The Government's buyback scheme of soon-to-be illegal military style semi-automatic guns could cost $300 million - a massive increase from what was earlier predicted, Deputy Prime Minister Winston Peters acknowledged today.
Regardless of cost, "we're going to have to do it if we're going to ensure the security of this country", Mr Peters told TVNZ1's Breakfast today.
Prime Minister Jacinda Ardern earlier said the cost was expected to be between $100 and $200 million.
"We've got a pretty wide picture of what the cost could be because we don't know what the numbers are," Mr Peters said. "We don't know what we're looking at in terms of the number and the cost of those military style equipment which they're being required to hand back to us."
However, the Council of Licenced Firearms Owners reckons the buyback scheme could cost closer to $500 million.
COLFO, which represents about 30,000 people, wants compensation to be widened. "There's also things like ammunition, reloading equipment, cases, a whole lot of things associated with people owning those types of firearms for their legitimate reasons," Nicole McKee of COLFO said.
Mr Peters assured today that people will be paid a fair price, although the specifics of how the buyback would work are yet to be determined.
Ms Ardern announced the ban of military style semi-automatic guns, as well as high-capacity magazines and attachments, on March 21.
The ban followed the terrorist attack on March 15 that killed 50 Muslims at two Christchurch mosques while they prayed.
People are required by law to hand back the weapons by September this year.
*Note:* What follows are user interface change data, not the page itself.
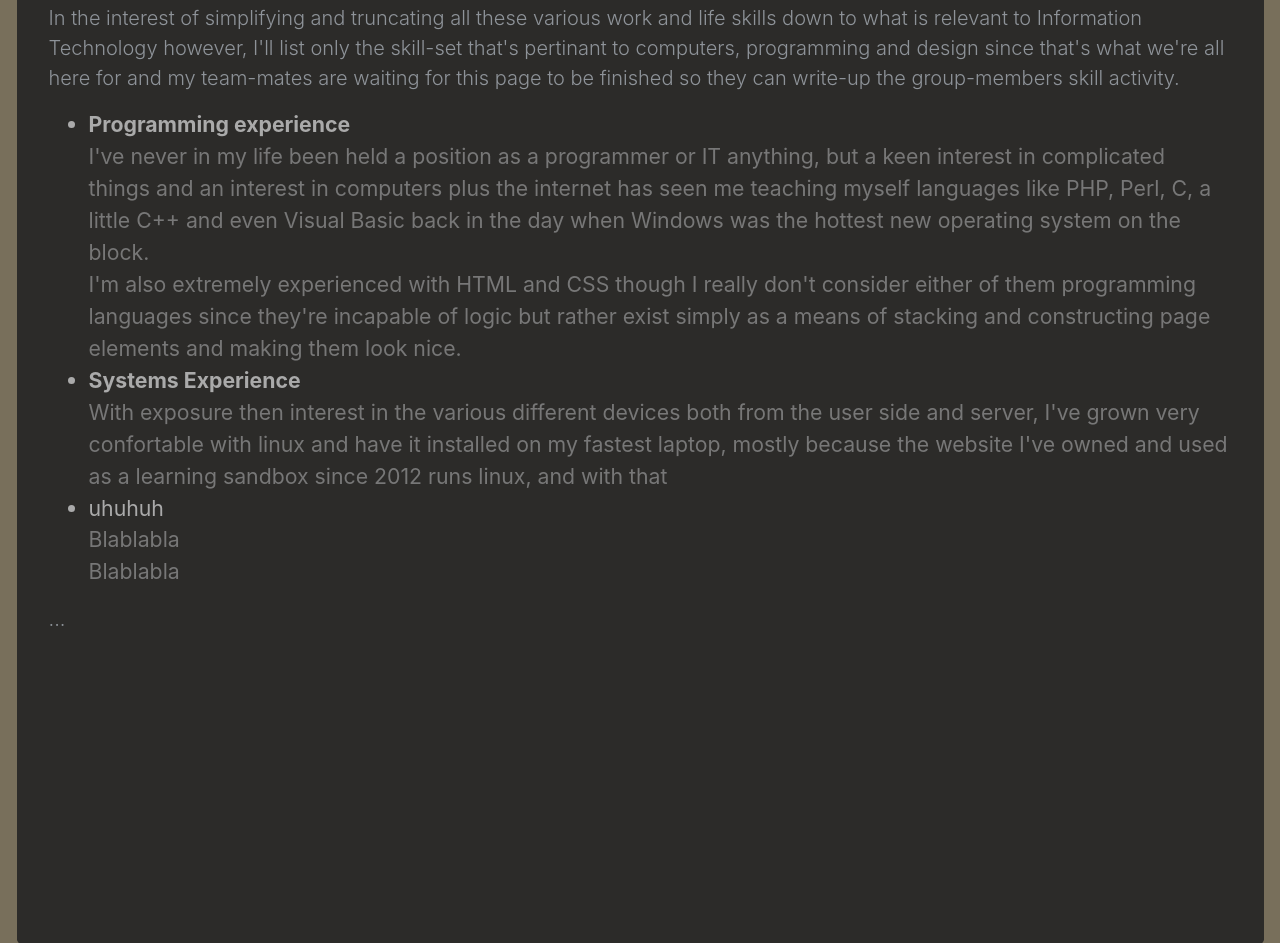
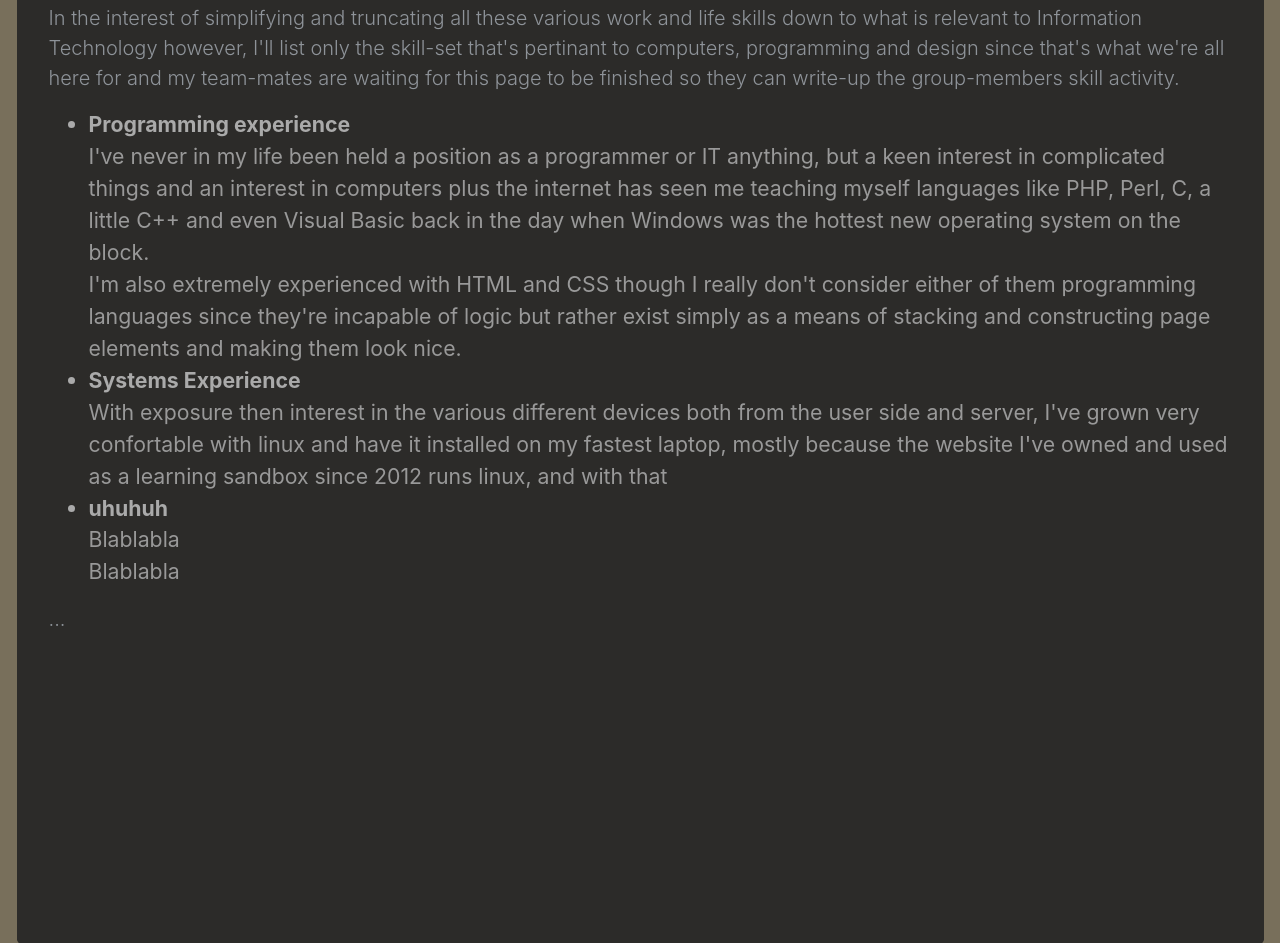
Before and after one commit to jason-barber/jason-barber.github.io, a plain HTML site: page dreamjob.html in a window 1280 px wide. Shown: the part 1055-1998 px from the top of the page. Drawn offline with Linux system fonts and the light colour scheme.

Commit message:
Update dreamjob.html

```diff
--- a/dreamjob.html
+++ b/dreamjob.html
@@ -32,12 +32,12 @@
 <p class="lead">Having a somewhat obbsessive personality my skillset has become extremely diverse over the years: from cabinetmaking and french-polishing to supervision of other workers to this - web development and technology-related skills that automatically increase the more exposure I've had to various software and platforms over the last several decades.</p>
 <p class="lead">In the interest of simplifying and truncating all these various work and life skills down to what is relevant to Information Technology however, I'll list only the skill-set that's pertinant to computers, programming and design since that's what we're all here for and my team-mates are waiting for this page to be finished so they can write-up the group-members skill activity.
 <ul>
-  <li style="color: #AAA; font-size: 1.33rem"><b>Programming experience</b><span style="color: #777"><br>
+  <li style="color: #AAA; font-size: 1.33rem"><b>Programming experience</b><span style="color: #999"><br>
           I've never in my life been held a position as a programmer or IT anything, but a keen interest in complicated things and an interest in computers plus the internet has seen me teaching myself languages like PHP, Perl, C, a little C++ and even Visual Basic back in the day when Windows was the hottest new operating system on the block.<br>
           I'm also extremely experienced with HTML and CSS though I really don't consider either of them programming languages since they're incapable of logic but rather exist simply as a means of stacking and constructing page elements and making them look nice.</span></li>
-  <li style="color: #AAA; font-size: 1.33rem"><b>Systems Experience</b><span style="color: #777"><br>
+  <li style="color: #AAA; font-size: 1.33rem"><b>Systems Experience</b><span style="color: #999"><br>
           With exposure then interest in the various different devices both from the user side and server, I've grown very confortable with linux and have it installed on my fastest laptop, mostly because the website I've owned and used as a learning sandbox since 2012 runs linux, and with that </span></li>
-  <li style="color: #AAA; font-size: 1.33rem">uhuhuh<span style="color: #777"><br>
+  <li style="color: #AAA; font-size: 1.33rem"><b>uhuhuh</b><span style="color: #999"><br>
           Blablabla<br>
           Blablabla</span></li>
   </ul>
```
Anyone failing to comply with the law changes could face up to 10 years in prison.